Can a Cancer Drug Save COVID Patients?

Two years ago, researchers at Veru began testing Sabizabulin on patients with COVID-19. Scientists suspected that Sabizabulin, which blocks cells from building microtubules, might reduce or prevent the virus from replication. Over the course of two years, they worked with volunteers hospitalized with COVID to assess the effect the medication might have on their treatment.

In April, the test was stopped early as the results toward positive use did not support continuing to offer a placebo.

What Are Microtubules?

Microtubules are essentially tubes that carry material from one part of the cell to another part. Sabizabulin was originally developed at the University of Tennessee to fight cancer. The reasoning is that fast-growing tumor cells depend on microtubules for their rapid growth.

If the path to building microtubules is blocked, the cell’s growth might be stopped or at least slowed down. The research has many possible uses, even beyond cancer and COVID.

Recently, Veru concluded its testing with results that seem to be very positive. Researchers agree that more testing is needed, as the sample group was small, but adding another medication to the fight against COVID is exciting news.

What Medications Are Available for In-Hospital Patients With COVID?

The addition of Sabizabulin to the arsenal against COVID would be beneficial as medications to assist in the fight are limited. Other medications that have been used with some success include the following:

Dexamethasone: Dexamethasone is a steroid medication that has been effective in reducing deaths by one-third. In testing Sabizabulin, patients receiving dexamethasone were allowed to continue those treatments.

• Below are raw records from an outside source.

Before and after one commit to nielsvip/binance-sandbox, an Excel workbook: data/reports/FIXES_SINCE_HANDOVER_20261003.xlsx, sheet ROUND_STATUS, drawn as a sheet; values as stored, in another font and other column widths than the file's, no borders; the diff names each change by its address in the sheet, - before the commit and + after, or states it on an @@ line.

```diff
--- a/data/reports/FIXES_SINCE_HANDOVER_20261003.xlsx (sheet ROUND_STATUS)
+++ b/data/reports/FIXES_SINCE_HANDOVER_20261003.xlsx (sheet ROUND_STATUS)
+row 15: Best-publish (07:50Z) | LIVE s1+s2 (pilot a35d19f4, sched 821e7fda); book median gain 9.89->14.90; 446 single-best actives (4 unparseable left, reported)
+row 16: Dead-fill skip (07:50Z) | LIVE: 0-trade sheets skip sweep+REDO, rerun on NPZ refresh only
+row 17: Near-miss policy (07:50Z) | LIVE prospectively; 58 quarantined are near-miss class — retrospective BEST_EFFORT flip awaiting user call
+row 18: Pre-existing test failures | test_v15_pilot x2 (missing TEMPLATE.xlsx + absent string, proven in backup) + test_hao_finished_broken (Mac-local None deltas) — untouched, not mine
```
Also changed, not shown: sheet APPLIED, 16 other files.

Baricitinib: This arthritis drug has also been studied to assess its impact on COVID patients in the hospital.

Tocilizumab: Approved for emergency use in 2021, Tocilizumab has also been beneficial for patients hospitalized with COVID. The medication, typically used to assist with inflammatory diseases, works to decrease inflammation.

These medications were all shown to have positive effects on hospitalized patients with COVID. It’s important to understand that with all four medications, patients who received the treatments were either on a ventilator or were receiving oxygen.

What Are the Next Steps?

At this point, Veru has applied to the Food and Drug Administration for emergency approval of Sabizabulin. If approved, along with the two mentioned above, a better outcome for COVID19 patients who are hospitalized may be on the way. With the rise and fall of cases, along with new variants, increased means to fight back are needed.